Here is my third photograph in the seven day Filling Facebook with Nature project. I posted it after lunch. It first appeared in Walls, my post of 21st September 2014.

On another wet day, I scanned some more black and white negatives from October 1983. These covered a trip to Covent Garden, and another to Bulcote in Nottinghamshire. Since only the first set is complete, I will just feature them today. The others will follow when I have covered the rest of that collection.

Punch and Judy 10.83

While the Punch and Judy man was setting up there was not much interest shown in the top-hatted gent in the striped box. Maybe the man in the foreground was letting him know where Punch was hiding.

Punch and Judy crowd 10.83 1Punch and Judy crowd 10.83 2

Once he got going, however, the audience was engrossed. Perhaps not the woman in the foreground.

The renovation and resurgence of this popular tourist venue was in its early stages in those days. Thus all the shops, restaurants and other outlets were quite new then.

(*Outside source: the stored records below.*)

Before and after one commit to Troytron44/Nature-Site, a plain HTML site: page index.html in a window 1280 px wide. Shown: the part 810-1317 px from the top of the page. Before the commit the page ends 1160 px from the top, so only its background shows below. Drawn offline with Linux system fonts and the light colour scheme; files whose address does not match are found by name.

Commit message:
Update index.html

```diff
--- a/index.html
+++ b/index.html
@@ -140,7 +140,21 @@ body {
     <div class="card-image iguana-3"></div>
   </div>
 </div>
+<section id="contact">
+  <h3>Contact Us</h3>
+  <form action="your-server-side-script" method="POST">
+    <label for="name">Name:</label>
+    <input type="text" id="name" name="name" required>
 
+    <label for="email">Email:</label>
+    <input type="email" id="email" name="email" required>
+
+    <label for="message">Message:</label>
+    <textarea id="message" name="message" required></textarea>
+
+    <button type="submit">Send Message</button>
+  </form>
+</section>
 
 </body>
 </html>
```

Ponti's smoker 10.83

It was also possible to sit at Ponti’s enjoying a cigarette or two.

Ponti's couple 10.83 1

Covent Garden couple 10.83 2

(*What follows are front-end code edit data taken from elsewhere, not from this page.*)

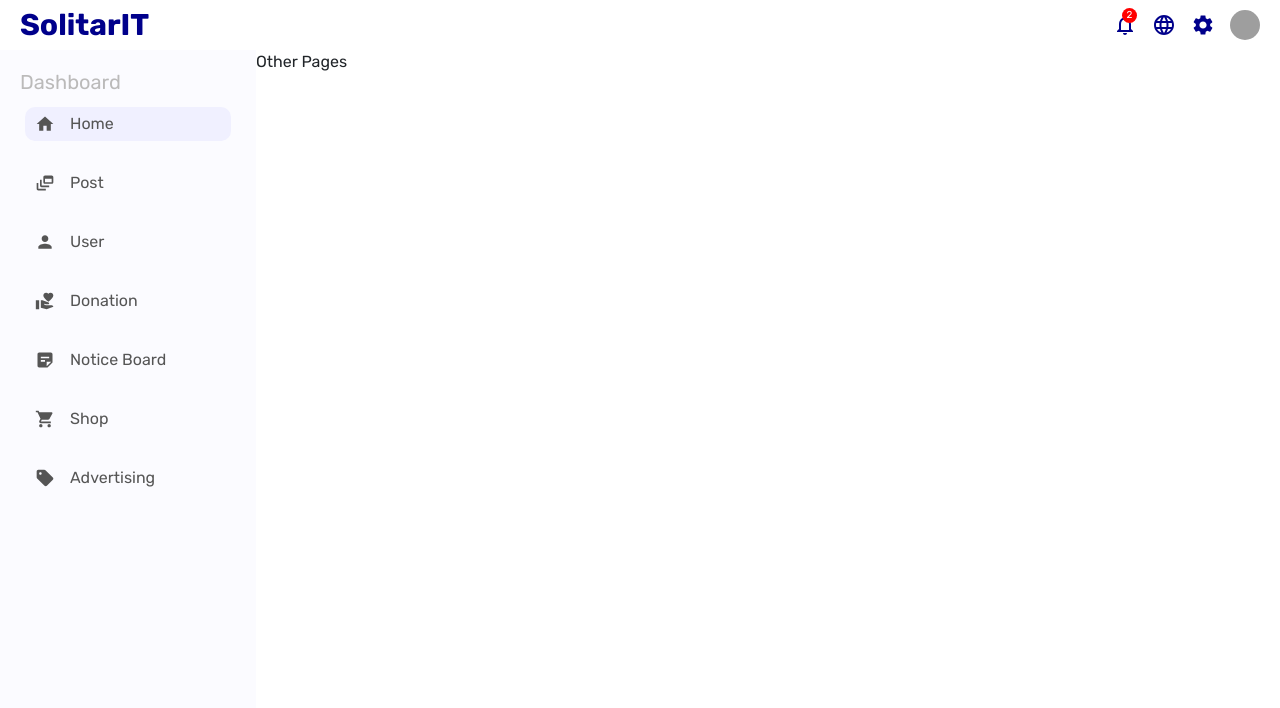
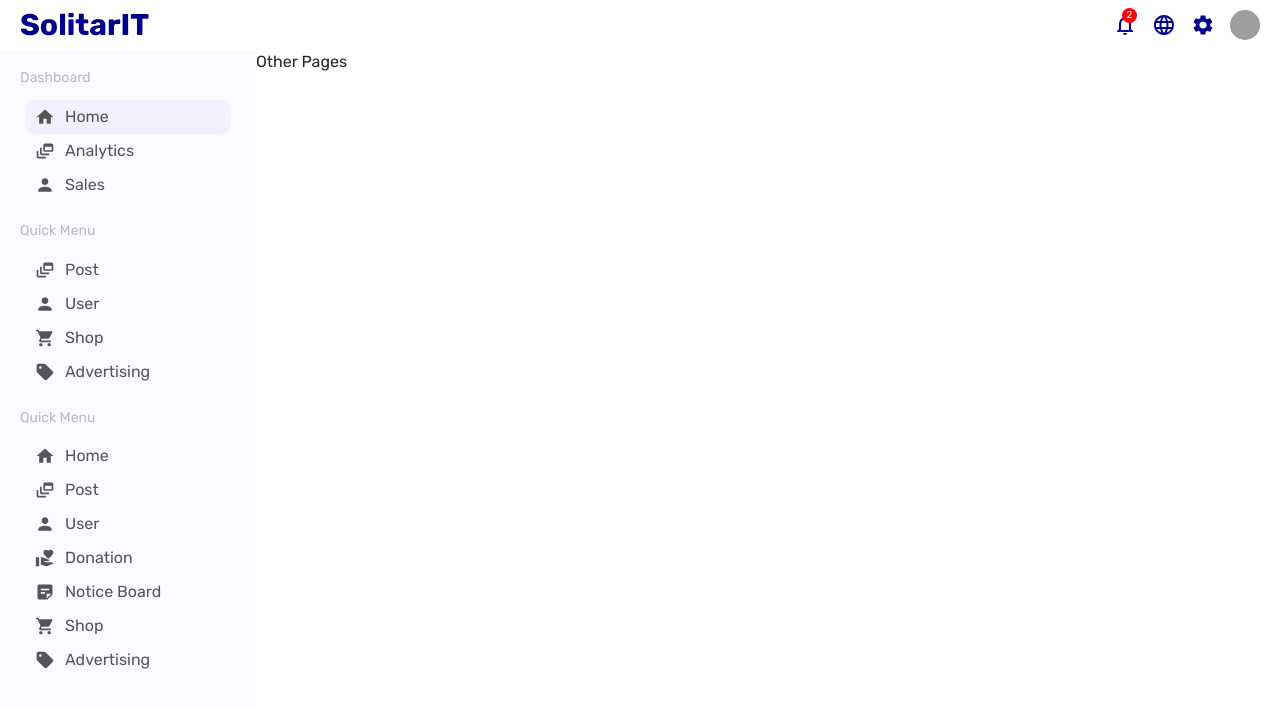
Before and after one commit to PulasthiAbey/Dashboard-BackEnd, a React (Create React App) app in the folder front_end/: page / in a window 1280 px wide. Shown: the top 708 px of the page. Built offline with nearby package versions, Linux system fonts and the light colour scheme; grey boxes are pictures that could not be loaded.

Commit message:
sidebar done

```diff
--- a/front_end/src/components/sidebar/Sidebar.jsx
+++ b/front_end/src/components/sidebar/Sidebar.jsx
@@ -19,6 +19,42 @@ const Sidebar = () => {
           <h5 className="sidebarTitle">Dashboard</h5>
           <ul className="sidebarList">
             <li className="sidebarListItem active">
+              <Home className="sidebarIcon" />
+              Home
+            </li>
+            <li className="sidebarListItem">
+              <DynamicFeed className="sidebarIcon" />
+              Analytics
+            </li>
+            <li className="sidebarListItem">
+              <Person className="sidebarIcon" />
+              Sales
+            </li>
+          </ul>
+
+          <h5 className="sidebarTitle">Quick Menu</h5>
+          <ul className="sidebarList">
+            <li className="sidebarListItem">
+              <DynamicFeed className="sidebarIcon" />
+              Post
+            </li>
+            <li className="sidebarListItem">
+              <Person className="sidebarIcon" />
+              User
+            </li>
+            <li className="sidebarListItem">
+              <LocalGroceryStore className="sidebarIcon" />
+              Shop
+            </li>
+            <li className="sidebarListItem">
+              <Sell className="sidebarIcon" />
+              Advertising
+            </li>
+          </ul>
+
+          <h5 className="sidebarTitle">Quick Menu</h5>
+          <ul className="sidebarList">
+            <li className="sidebarListItem">
               <Home className="sidebarIcon" />
               Home
             </li>
--- a/front_end/src/components/sidebar/sidebar.css
+++ b/front_end/src/components/sidebar/sidebar.css
@@ -16,7 +16,7 @@
 }
 
 .sidebarTitle {
-  font-size: 20px;
+  font-size: 14px;
   color: rgb(187, 186, 186);
 }
 
@@ -27,7 +27,7 @@
 
 .sidebarListItem {
   padding: 5px 5px;
-  margin-bottom: 25px;
+  /* margin-bottom: 25px; */
   cursor: pointer;
   display: flex;
   align-items: center;
@@ -41,6 +41,6 @@
 }
 
 .sidebarIcon{
-    margin-right: 15px;
+    margin-right: 10px;
     font-size: 20px !important;
 }
```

No. This gentleman was not alone.

Ponti's smoker 10.83 2

Really, he wasn’t.

Ponti's couple and child 1

There was just another call on his companion’s attention.

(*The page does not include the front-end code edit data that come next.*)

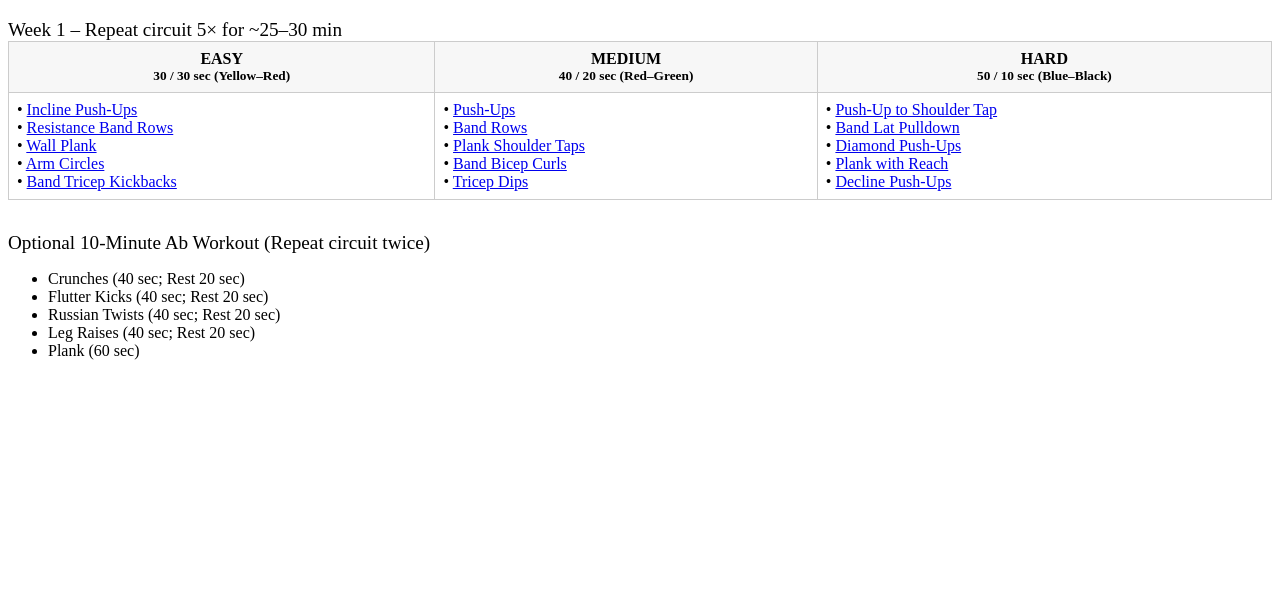
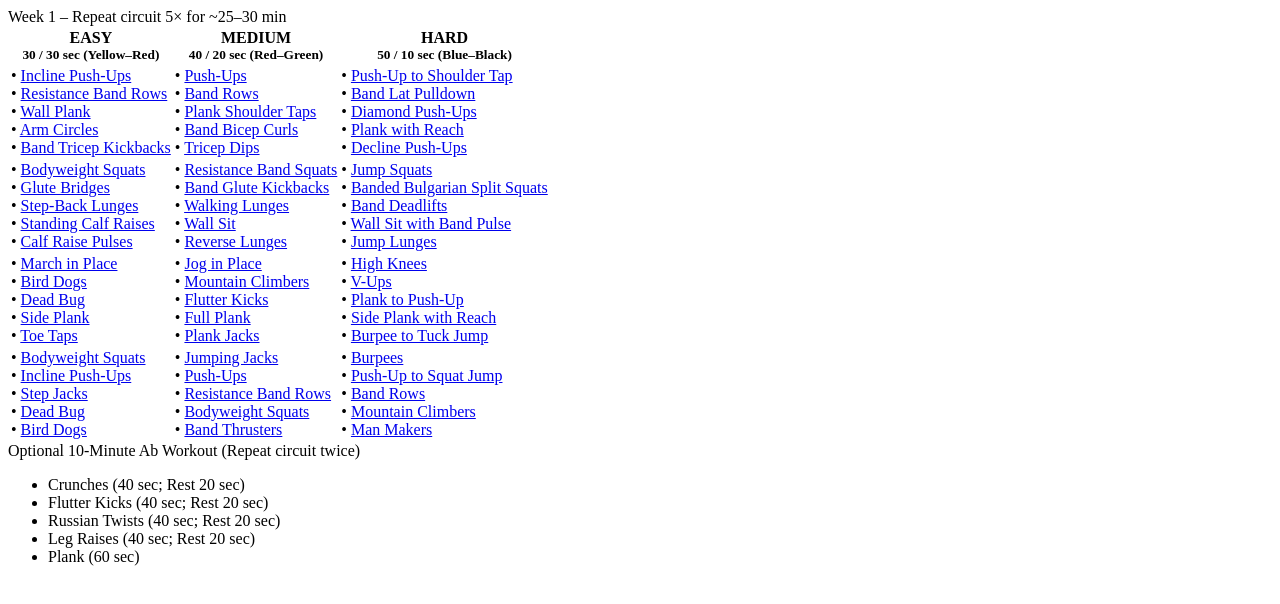
Before and after one commit to ari-burger/workout-plan, a plain HTML site: page index.html in a window 1280 px wide. Drawn offline with Linux system fonts and the light colour scheme.

Commit message:
Update index.html
full week view

```diff
--- a/index.html
+++ b/index.html
@@ -1,41 +1,3 @@
-<style>
-  .plan-table { width: 100%; border-collapse: collapse; margin-bottom: 2em; }
-  .plan-table th, .plan-table td {
-    border: 1px solid #ccc;
-    padding: 8px;
-    vertical-align: top;
-  }
-  .plan-table th {
-    background: #f7f7f7;
-    text-align: center;
-  }
-  .plan-header {
-    font-size: 1.2em;
-    margin-top: 1em;
-  }
-  @media (max-width: 600px) {
-    .plan-table, .plan-table thead, .plan-table tbody, .plan-table th, .plan-table td, .plan-table tr {
-      display: block;
-    }
-    .plan-table th { position: absolute; top: -9999px; left: -9999px; }
-    .plan-table td {
-      border: none;
-      position: relative;
-      padding-left: 50%;
-    }
-    .plan-table td:before {
-      position: absolute;
-      top: 8px; left: 8px;
-      width: 45%;
-      white-space: nowrap;
-      font-weight: bold;
-    }
-    .plan-table td:nth-of-type(1):before { content: "EASY"; }
-    .plan-table td:nth-of-type(2):before { content: "MEDIUM"; }
-    .plan-table td:nth-of-type(3):before { content: "HARD"; }
-  }
-</style>
-
 <div class="plan-week">
   <div class="plan-header">Week 1 – Repeat circuit 5× for ~25–30 min</div>
   <table class="plan-table">
@@ -47,6 +9,7 @@
       </tr>
     </thead>
     <tbody>
+      <!-- Day 1 -->
       <tr>
         <td>
           • <a href="https://www.youtube.com/results?search_query=incline+push+ups" target="_blank">Incline Push-Ups</a><br>
@@ -70,9 +33,84 @@
           • <a href="https://www.youtube.com/results?search_query=decline+push+ups" target="_blank">Decline Push-Ups</a>
         </td>
       </tr>
-      <!-- Repeat the <tr> block for Day 2, Day 3, Day 4 -->
+
+      <!-- Day 2 -->
+      <tr>
+        <td>
+          • <a href="https://www.youtube.com/results?search_query=bodyweight+squats" target="_blank">Bodyweight Squats</a><br>
+          • <a href="https://www.youtube.com/results?search_query=glute+bridges" target="_blank">Glute Bridges</a><br>
+          • <a href="https://www.youtube.com/results?search_query=step+back+lunges" target="_blank">Step-Back Lunges</a><br>
+          • <a href="https://www.youtube.com/results?search_query=standing+calf+raises" target="_blank">Standing Calf Raises</a><br>
+          • <a href="https://www.youtube.com/results?search_query=calf+raise+pulses" target="_blank">Calf Raise Pulses</a>
+        </td>
+        <td>
+          • <a href="https://www.youtube.com/results?search_query=resistance+band+squats" target="_blank">Resistance Band Squats</a><br>
+          • <a href="https://www.youtube.com/results?search_query=band+glute+kickbacks" target="_blank">Band Glute Kickbacks</a><br>
+          • <a href="https://www.youtube.com/results?search_query=walking+lunges" target="_blank">Walking Lunges</a><br>
+          • <a href="https://www.youtube.com/results?search_query=wall+sit" target="_blank">Wall Sit</a><br>
+          • <a href="https://www.youtube.com/results?search_query=reverse+lunges" target="_blank">Reverse Lunges</a>
+        </td>
+        <td>
+          • <a href="https://www.youtube.com/results?search_query=jump+squats" target="_blank">Jump Squats</a><br>
+          • <a href="https://www.youtube.com/results?search_query=bulgarian+split+squats" target="_blank">Banded Bulgarian Split Squats</a><br>
+          • <a href="https://www.youtube.com/results?search_query=band+deadlifts" target="_blank">Band Deadlifts</a><br>
+          • <a href="https://www.youtube.com/results?search_query=wall+sit+band+pulse" target="_blank">Wall Sit with Band Pulse</a><br>
+          • <a href="https://www.youtube.com/results?search_query=jump+lunges" target="_blank">Jump Lunges</a>
+        </td>
+      </tr>
+
+      <!-- Day 3 -->
+      <tr>
+        <td>
+          • <a href="https://www.youtube.com/results?search_query=march+in+place" target="_blank">March in Place</a><br>
+          • <a href="https://www.youtube.com/results?search_query=bird+dogs" target="_blank">Bird Dogs</a><br>
+          • <a href="https://www.youtube.com/results?search_query=dead+bug" target="_blank">Dead Bug</a><br>
+          • <a href="https://www.youtube.com/results?search_query=side+plank" target="_blank">Side Plank</a><br>
+          • <a href="https://www.youtube.com/results?search_query=toe+taps" target="_blank">Toe Taps</a>
+        </td>
+        <td>
+          • <a href="https://www.youtube.com/results?search_query=jog+in+place" target="_blank">Jog in Place</a><br>
+          • <a href="https://www.youtube.com/results?search_query=mountain+climbers" target="_blank">Mountain Climbers</a><br>
+          • <a href="https://www.youtube.com/results?search_query=flutter+kicks" target="_blank">Flutter Kicks</a><br>
+          • <a href="https://www.youtube.com/results?search_query=full+plank" target="_blank">Full Plank</a><br>
+          • <a href="https://www.youtube.com/results?search_query=plank+jacks" target="_blank">Plank Jacks</a>
+        </td>
+        <td>
+          • <a href="https://www.youtube.com/results?search_query=high+knees" target="_blank">High Knees</a><br>
+          • <a href="https://www.youtube.com/results?search_query=v-ups" target="_blank">V-Ups</a><br>
+          • <a href="https://www.youtube.com/results?search_query=plank+to+push-up" target="_blank">Plank to Push-Up</a><br>
+          • <a href="https://www.youtube.com/results?search_query=side+plank+with+reach" target="_blank">Side Plank with Reach</a><br>
+          • <a href="https://www.youtube.com/results?search_query=burpee+to+tuck+jump" target="_blank">Burpee to Tuck Jump</a>
+        </td>
+      </tr>
+
+      <!-- Day 4 -->
+      <tr>
+        <td>
+          • <a href="https://www.youtube.com/results?search_query=bodyweight+squats" target="_blank">Bodyweight Squats</a><br>
+          • <a href="https://www.youtube.com/results?search_query=incline+push+ups" target="_blank">Incline Push-Ups</a><br>
+          • <a href="https://www.youtube.com/results?search_query=step+jacks" target="_blank">Step Jacks</a><br>
+          • <a href="https://www.youtube.com/results?search_query=dead+bug" target="_blank">Dead Bug</a><br>
+          • <a href="https://www.youtube.com/results?search_query=bird+dogs" target="_blank">Bird Dogs</a>
+        </td>
+        <td>
+          • <a href="https://www.youtube.com/results?search_query=jumping+jacks" target="_blank">Jumping Jacks</a><br>
+          • <a href="https://www.youtube.com/results?search_query=push+ups" target="_blank">Push-Ups</a><br>
+          • <a href="https://www.youtube.com/results?search_query=resistance+band+rows" target="_blank">Resistance Band Rows</a><br>
+          • <a href="https://www.youtube.com/results?search_query=bodyweight+squats" target="_blank">Bodyweight Squats</a><br>
+          • <a href="https://www.youtube.com/results?search_query=band+thrusters" target="_blank">Band Thrusters</a>
+        </td>
+        <td>
+          • <a href="https://www.youtube.com/results?search_query=burpees" target="_blank">Burpees</a><br>
+          • <a href="https://www.youtube.com/results?search_query=push+up+to+squat+jump" target="_blank">Push-Up to Squat Jump</a><br>
+          • <a href="https://www.youtube.com/results?search_query=band+rows" target="_blank">Band Rows</a><br>
+          • <a href="https://www.youtube.com/results?search_query=mountain+climbers" target="_blank">Mountain Climbers</a><br>
+          • <a href="https://www.youtube.com/results?search_query=man+makers" target="_blank">Man Makers</a>
+        </td>
+      </tr>
     </tbody>
   </table>
+
   <div class="plan-header">Optional 10-Minute Ab Workout (Repeat circuit twice)</div>
   <ul>
     <li>Crunches (40 sec; Rest 20 sec)</li>
```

Ponti's couple and child 10.83 2

I am always careful about drawing conclusions about strangers, but I think we can safely assume that this was a close little family.

For our dinner this evening, Jackie combined her delicious beef stew with sausage casserole surplus. Potatoes, onions, and mushrooms were added, and a glorious meal was the result. Jackie drank Hoegaarden and I finished the Fleurie.

More Printing

This morning I filled two more cuttings bags, and this afternoon we took them to the dump. This time, the Head Gardener only liberated a trio of terra cotta containers from a wine rack.

I spent much of the day printing and exchanging e-mails with Paul about the exhibition. The final batch of 50 completed my tally of 250 flyers.

Paul Clarke has put as much meticulous effort and skill into the hanging and display of the exhibition at The First Gallery as he did with the design of the flyers. He has made quite specific size suggestions for prints with which to adorn the walls, ranging from A2 to A6. As I Can only go to A3+ on my printer, I will need to investigate the cost of commercial printing for the one A2.

Here are some of the offerings I have sent:

Poppy and maple

This was the view through the red Japanese maple on 21st April 2014.

Fly in gladiolus

I made a very small crop of this gladiolus in order to position the burrowing fly;

Fly in colchicum

on 14th September 2014, just a week before that one, another alighted on a colchicum.

bee on eryngium planum

Two days later this bee settled on an eryngium planum;

Bee on libertia

another made for this libertia on 18th May last year.

Snowdrops and hellebores in garden

On 25th February 2015 snowdrops were in abundance.

Peacock butterfly & shadow

This Red Admiral butterfly cast an intriguing shadow on 21st November 2013.

Tulip

Finally, here is a tulip from 14th April 2015.

For this evening’s dinner Jackie produced perfectly baked ham, moist ratatouille, creamy mashed potato, and crisp brussels sprouts; followed by sticky toffee and ginger pudding and custard. I drank Louis Virion Costiers de Nimes 2014, and the Cook drank lemon squash.